How we make our clients’ content work harder
28th May 2013 | Posted in Web content
We’ve been working with a couple of clients recently who have written their own draft web content and just wanted it checked over for spelling and grammar.
This is the choice we’ve offered them:
a. We will do exactly what they ask. It will take an hour and that’s what we will charge for.
b. We will do four times what they ask. We will advise on where the content should be re-arranged so it makes logical sense and there isn’t repetition all over the site. And we will rewrite the content to capture the attention of the reader. That will cost four times as much, obviously.
Our clients both took option B, and who can blame them?
So this is what we do when we review web copy.
1. We ask who the audience is. We create a quick persona or two, so we understand who the site is addressing.

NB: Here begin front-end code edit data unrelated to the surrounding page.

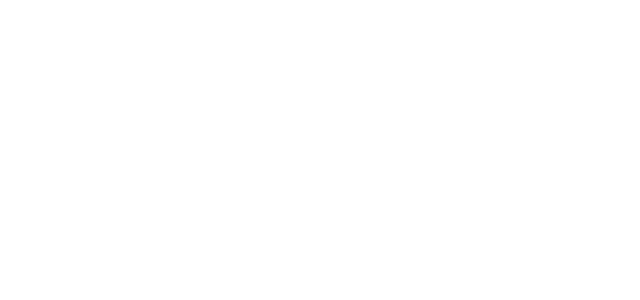
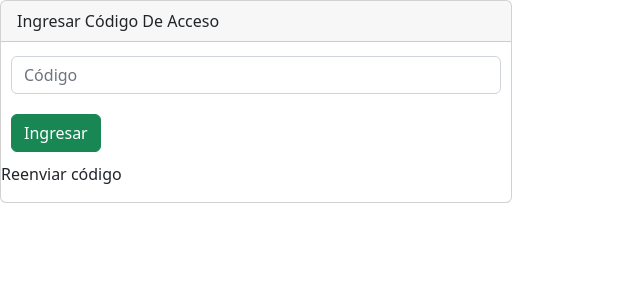
Before and after one commit to programateacademy/Sinergias-Alianzas-Front-end, a React (Create React App) app: page /login-with-code/1 in a window 1280 px wide. Before the commit this address had no page. Shown: the top 300 px of the page, without its empty margins (0-640 px from the left). Built offline with nearby package versions, Linux system fonts and the light colour scheme.

Commit message:
Se realiza componente para código de acceso

```diff
--- a/src/App.js
+++ b/src/App.js
@@ -15,6 +15,7 @@
 import Home from "./pages/Home/Home";
 import Users from "./pages/Users/Users";
 import ResetPassword from "./pages/ResetPassword/ResetPassword";
+import LoginWithCode from './pages/Login/LoginWithCode'
 
 // Estilos
 import "react-toastify/dist/ReactToastify.css";
@@ -54,6 +55,8 @@
         />
 
         <Route path="/reset-password/:resetToken" element={<ResetPassword />} />
+
+        <Route path="/login-with-code/:email" element={<LoginWithCode />} />
       </Routes>
     </BrowserRouter>
   );
--- /dev/null
+++ b/src/pages/Login/LoginWithCode.jsx
@@ -0,0 +1,56 @@
+import React, { useState } from "react";
+
+// Estilos
+import { Button, Form, FormGroup, Input, Card, CardHeader } from "reactstrap";
+
+const LoginWithCode = () => {
+  /*
+  - =================================
+  -       ESTADOS DEL COMPONENTE
+  - =================================
+  */
+
+  // Estado del formulario
+  const [loginCode, setLoginCode] = useState("");
+
+  /*
+  - =================================
+  -    FUNCIONES DEL COMPONENTE
+  - =================================
+  */
+
+  // Función para capturar el valor del input
+  const onInputChange = (e) => {
+    setLoginCode(e.target.value);
+  };
+
+  // Función para enviar el formulario
+  const handleSubmit = () => {};
+  return (
+    <>
+      <Card style={{ width: "40%" }}>
+        <CardHeader>Ingresar Código De Acceso</CardHeader>
+
+        <Form className="mt-1" style={{ maxWidth: "100%", padding: "10px" }}>
+          <FormGroup>
+            <Input
+              name="accessCode"
+              placeholder="Código"
+              type="text"
+              value={loginCode}
+              onChange={onInputChange}
+            />
+          </FormGroup>
+
+          <Button color="success" className="mt-1">
+            Ingresar
+          </Button>
+        </Form>
+
+        <p>Reenviar código</p>
+      </Card>
+    </>
+  );
+};
+
+export default LoginWithCode;
```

2. We drop “we” for “you”. We make the content talk directly to the reader. No more “This is what we do”. Not even “This is what we can do for you”. Instead it’s “This is what you can get from us.” It’s just slightly different.
3. We consider every piece of content and assess each one for interest to the reader. Both these clients had written “About us” pieces on their front page. I’m not saying that’s not important. It’s great for credibility. Peopledo want to know how long you’ve been in business and what your skills are. It’s not the first thing they’re looking for though. And they’re really not that bothered about how long the business owners have been friends.
4. We slim down the number of tasks the web site is trying to fulfil. One client was offering three different businesses from one site. We could just about link two, but the third one must go off and make its own way in the world. Otherwise everyone else will just get confused, including the search engines.
5. We cut the number of words on each page by at least a third. Quite often a half or more. It’s very easy to do when you’ve had a couple of decades of practice. Short, sharp but readable is the goal for sentences, paragraphs and pages.
6. We talk a bit about search engines, and ask our clients to tell us the terms they believe that their customers would use to find their products and services. We want our clients to talk in the language of the customers, not their own jargon. They may sell “low cost”, but would their customer search on “cheap”? We even talk about doing a little keyword research.
7. We talk about how the design, words and images will work together.
8. We remember choice A, and we check for spelling and grammar.
We do a few other things too, which would take this list way past ten points.
We don’t forget the call to action. Would you like us to review your web site? Proposed, new or current, we can take a look at your content and make it work harder for you.
Or if that sounds like a task too far, we can create the content for your site from scratch.
Contact us to find out more.